» **RECORD EXTRACTS**
>>>>

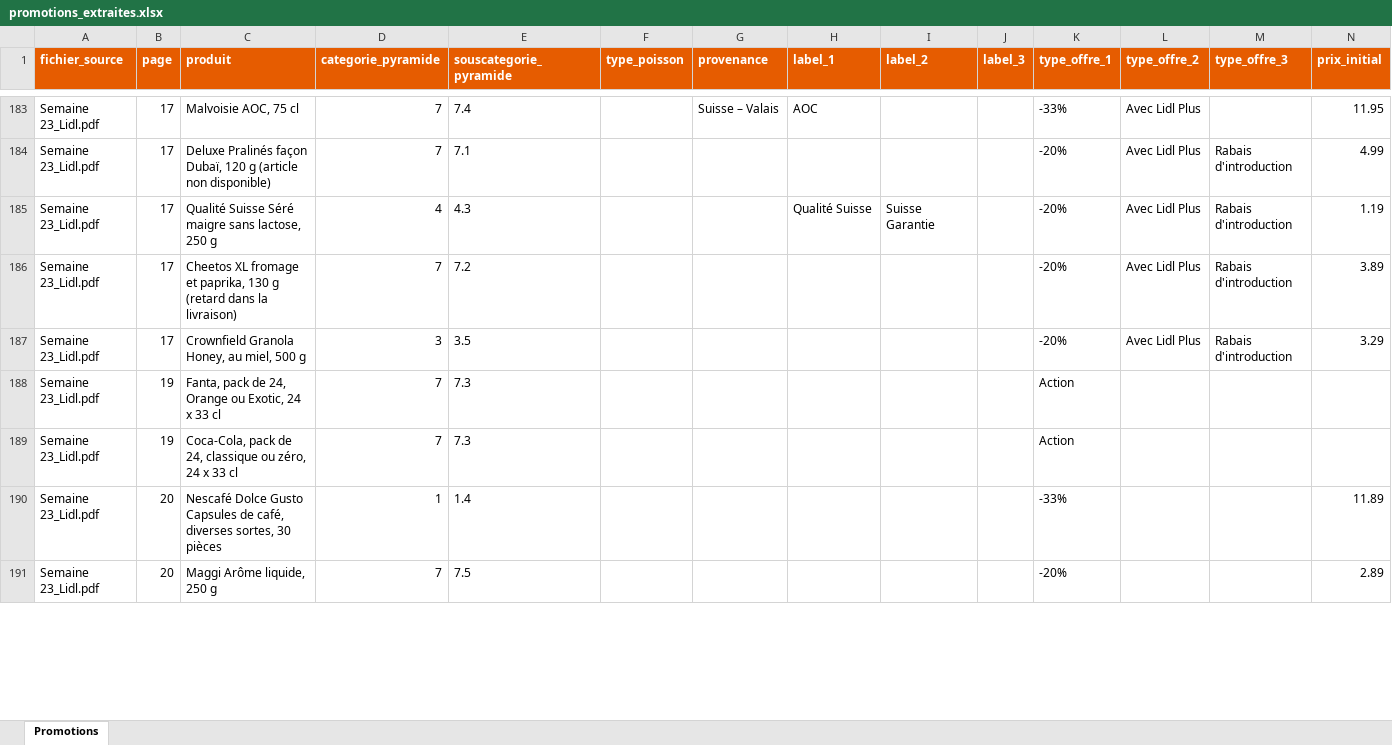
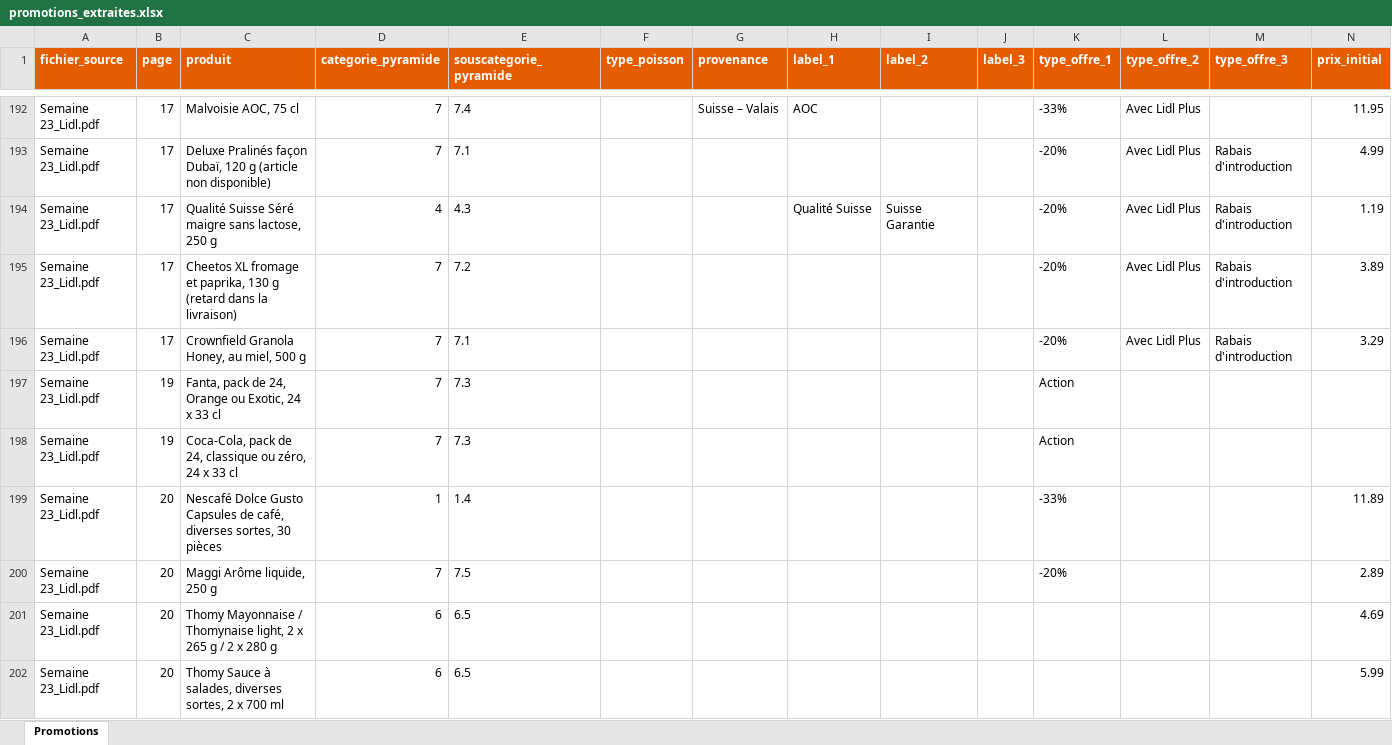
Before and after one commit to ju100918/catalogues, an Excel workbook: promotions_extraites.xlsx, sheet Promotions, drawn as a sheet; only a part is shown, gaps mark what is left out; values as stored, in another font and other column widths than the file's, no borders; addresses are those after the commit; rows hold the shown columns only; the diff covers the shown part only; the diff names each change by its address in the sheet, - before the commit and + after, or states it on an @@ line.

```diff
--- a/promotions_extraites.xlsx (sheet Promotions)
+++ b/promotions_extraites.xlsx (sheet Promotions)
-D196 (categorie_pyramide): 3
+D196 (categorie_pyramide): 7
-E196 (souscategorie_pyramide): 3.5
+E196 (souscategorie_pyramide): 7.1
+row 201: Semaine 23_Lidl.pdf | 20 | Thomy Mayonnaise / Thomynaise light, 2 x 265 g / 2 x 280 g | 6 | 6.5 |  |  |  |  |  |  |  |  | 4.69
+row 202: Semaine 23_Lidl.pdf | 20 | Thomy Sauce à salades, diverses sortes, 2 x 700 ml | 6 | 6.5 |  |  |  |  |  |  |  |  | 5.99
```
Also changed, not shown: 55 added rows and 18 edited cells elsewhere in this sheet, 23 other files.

<<<<
>>>>

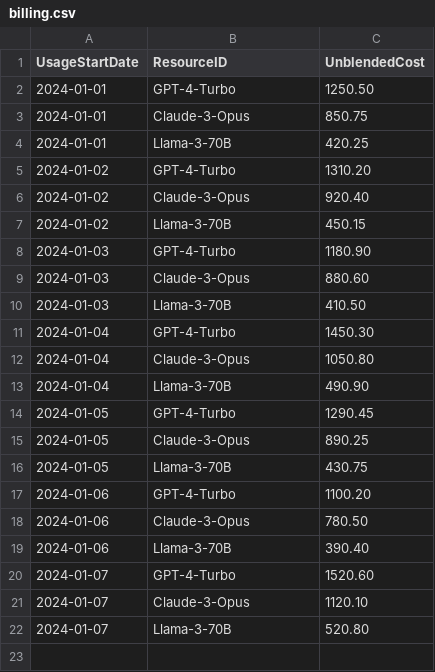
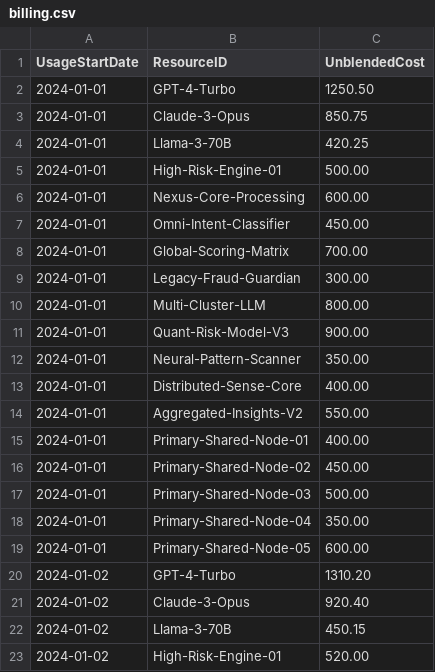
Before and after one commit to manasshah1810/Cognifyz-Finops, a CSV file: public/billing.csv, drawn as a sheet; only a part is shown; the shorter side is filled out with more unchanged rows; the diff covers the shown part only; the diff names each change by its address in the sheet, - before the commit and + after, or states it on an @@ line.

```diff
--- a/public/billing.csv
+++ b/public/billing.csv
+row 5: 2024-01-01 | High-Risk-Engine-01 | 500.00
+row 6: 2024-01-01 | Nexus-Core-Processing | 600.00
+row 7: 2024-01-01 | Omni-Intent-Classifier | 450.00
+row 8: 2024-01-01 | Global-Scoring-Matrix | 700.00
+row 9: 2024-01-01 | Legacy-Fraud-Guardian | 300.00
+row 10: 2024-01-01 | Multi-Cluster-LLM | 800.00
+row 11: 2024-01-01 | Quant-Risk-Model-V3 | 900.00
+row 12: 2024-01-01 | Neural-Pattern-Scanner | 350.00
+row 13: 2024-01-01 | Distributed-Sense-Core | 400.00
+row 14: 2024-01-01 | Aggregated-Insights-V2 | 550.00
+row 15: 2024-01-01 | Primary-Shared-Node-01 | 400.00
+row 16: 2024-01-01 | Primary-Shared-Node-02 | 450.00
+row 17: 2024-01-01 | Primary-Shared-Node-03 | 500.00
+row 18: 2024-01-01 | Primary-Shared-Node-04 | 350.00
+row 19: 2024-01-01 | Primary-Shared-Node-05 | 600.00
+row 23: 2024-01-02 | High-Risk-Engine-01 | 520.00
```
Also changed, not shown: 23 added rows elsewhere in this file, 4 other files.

<<<<
>>>>

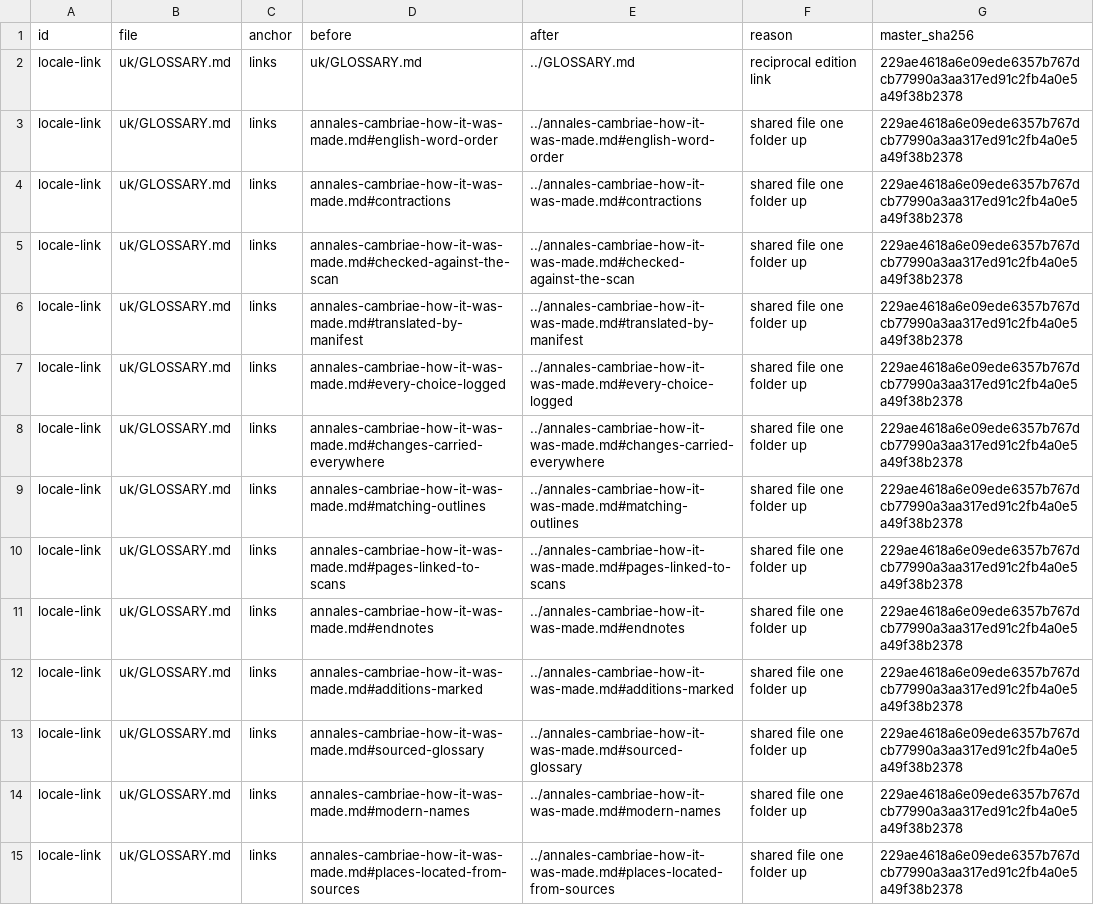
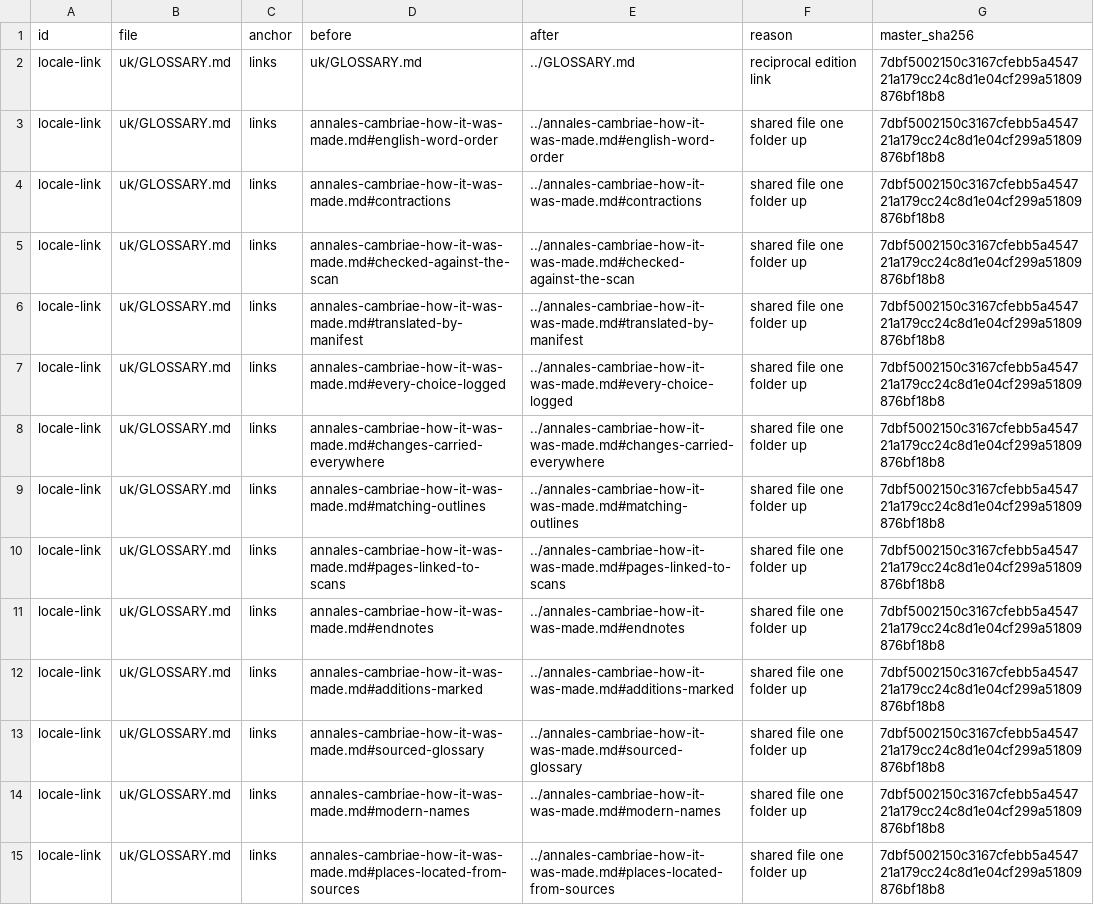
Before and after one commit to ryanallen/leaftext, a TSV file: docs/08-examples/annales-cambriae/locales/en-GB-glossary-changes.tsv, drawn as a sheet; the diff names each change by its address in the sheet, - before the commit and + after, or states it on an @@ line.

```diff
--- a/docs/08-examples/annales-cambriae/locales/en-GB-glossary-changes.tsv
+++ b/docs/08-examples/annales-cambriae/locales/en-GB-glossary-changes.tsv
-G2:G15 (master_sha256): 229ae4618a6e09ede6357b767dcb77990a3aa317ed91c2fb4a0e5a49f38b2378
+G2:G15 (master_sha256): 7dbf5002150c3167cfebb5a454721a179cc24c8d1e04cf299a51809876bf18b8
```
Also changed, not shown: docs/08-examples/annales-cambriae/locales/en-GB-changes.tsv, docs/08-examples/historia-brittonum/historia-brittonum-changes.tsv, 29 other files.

<<<<

» **THE TASK**
Search the records for the word "Thomy", then list every line that has it.

» **REPLY**
+row 201: Semaine 23_Lidl.pdf | 20 | Thomy Mayonnaise / Thomynaise light, 2 x 265 g / 2 x 280 g | 6 | 6.5 |  |  |  |  |  |  |  |  | 4.69
+row 202: Semaine 23_Lidl.pdf | 20 | Thomy Sauce à salades, diverses sortes, 2 x 700 ml | 6 | 6.5 |  |  |  |  |  |  |  |  | 5.99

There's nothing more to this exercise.